Image comparison data:
::::::::
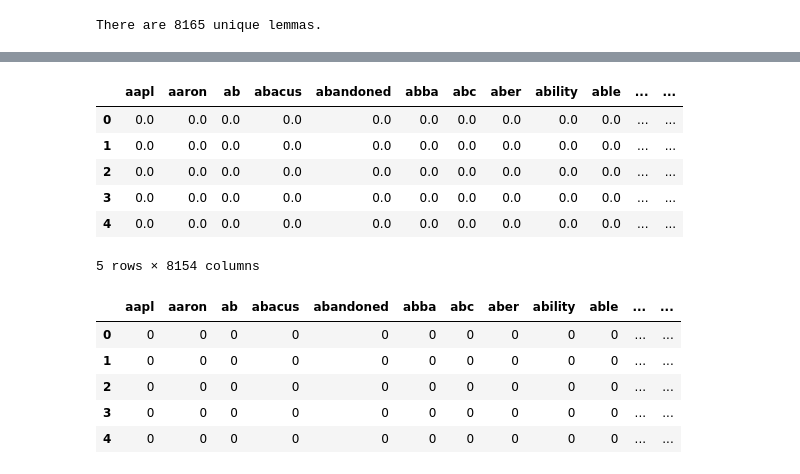
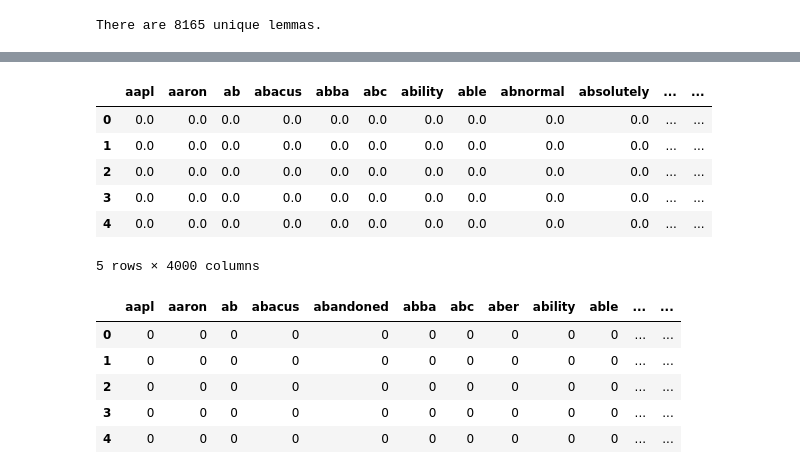
Before and after one commit to meghana-pakala/NLP-project, a Jupyter notebook: notebooks-2/exploring-data-KP.ipynb, the cells around one changed output, grey strips where cells are left out. Saved outputs shown, nothing was run; the diff lists cells and outputs as text; code cells hidden in the pictures.

```diff
--- a/notebooks-2/exploring-data-KP.ipynb
+++ b/notebooks-2/exploring-data-KP.ipynb
@@ -312,18 +325,18 @@ There are 8165 unique lemmas.
 # %%
 #TF-IDF vectorizer: content
-tf_vec = TfidfVectorizer(token_pattern=r"([a-zA-Z]+(?:'[a-z]+)?)", stop_words=sw)
+tf_vec = TfidfVectorizer(token_pattern=r"([a-zA-Z]+(?:'[a-z]+)?)", stop_words=sw, max_features=4000)
 tf = tf_vec.fit_transform(df.lemmatized_text)
 
 tf_vec_df = pd.DataFrame(tf.toarray(), columns=tf_vec.get_feature_names())
 tf_vec_df.head()
 # %% [output]
-|  | aapl | aaron | ab | abacus | abandoned | abba | abc | aber | ability | able | ... | ... |
+|  | aapl | aaron | ab | abacus | abba | abc | ability | able | abnormal | absolutely | ... | ... |
 | 0 | 0.0 | 0.0 | 0.0 | 0.0 | 0.0 | 0.0 | 0.0 | 0.0 | 0.0 | 0.0 | ... | ... |
 | 1 | 0.0 | 0.0 | 0.0 | 0.0 | 0.0 | 0.0 | 0.0 | 0.0 | 0.0 | 0.0 | ... | ... |
 | 2 | 0.0 | 0.0 | 0.0 | 0.0 | 0.0 | 0.0 | 0.0 | 0.0 | 0.0 | 0.0 | ... | ... |
 | 3 | 0.0 | 0.0 | 0.0 | 0.0 | 0.0 | 0.0 | 0.0 | 0.0 | 0.0 | 0.0 | ... | ... |
 | 4 | 0.0 | 0.0 | 0.0 | 0.0 | 0.0 | 0.0 | 0.0 | 0.0 | 0.0 | 0.0 | ... | ... |
-5 rows × 8154 columns
+5 rows × 4000 columns
 # %%
 count_df.head()
 # %% [output]
```
Also changed, not shown: parts of 29 cells of this notebook.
::::::::
--- REQUIRED ACTION ---
Word for word, give the data above again, without any images.

--- SOLUTION TO THIS TASK ---
Before and after one commit to meghana-pakala/NLP-project, a Jupyter notebook: notebooks-2/exploring-data-KP.ipynb, the cells around one changed output, grey strips where cells are left out. Saved outputs shown, nothing was run; the diff lists cells and outputs as text; code cells hidden in the pictures.

```diff
--- a/notebooks-2/exploring-data-KP.ipynb
+++ b/notebooks-2/exploring-data-KP.ipynb
@@ -312,18 +325,18 @@ There are 8165 unique lemmas.
 # %%
 #TF-IDF vectorizer: content
-tf_vec = TfidfVectorizer(token_pattern=r"([a-zA-Z]+(?:'[a-z]+)?)", stop_words=sw)
+tf_vec = TfidfVectorizer(token_pattern=r"([a-zA-Z]+(?:'[a-z]+)?)", stop_words=sw, max_features=4000)
 tf = tf_vec.fit_transform(df.lemmatized_text)
 
 tf_vec_df = pd.DataFrame(tf.toarray(), columns=tf_vec.get_feature_names())
 tf_vec_df.head()
 # %% [output]
-|  | aapl | aaron | ab | abacus | abandoned | abba | abc | aber | ability | able | ... | ... |
+|  | aapl | aaron | ab | abacus | abba | abc | ability | able | abnormal | absolutely | ... | ... |
 | 0 | 0.0 | 0.0 | 0.0 | 0.0 | 0.0 | 0.0 | 0.0 | 0.0 | 0.0 | 0.0 | ... | ... |
 | 1 | 0.0 | 0.0 | 0.0 | 0.0 | 0.0 | 0.0 | 0.0 | 0.0 | 0.0 | 0.0 | ... | ... |
 | 2 | 0.0 | 0.0 | 0.0 | 0.0 | 0.0 | 0.0 | 0.0 | 0.0 | 0.0 | 0.0 | ... | ... |
 | 3 | 0.0 | 0.0 | 0.0 | 0.0 | 0.0 | 0.0 | 0.0 | 0.0 | 0.0 | 0.0 | ... | ... |
 | 4 | 0.0 | 0.0 | 0.0 | 0.0 | 0.0 | 0.0 | 0.0 | 0.0 | 0.0 | 0.0 | ... | ... |
-5 rows × 8154 columns
+5 rows × 4000 columns
 # %%
 count_df.head()
 # %% [output]
```
Also changed, not shown: parts of 29 cells of this notebook.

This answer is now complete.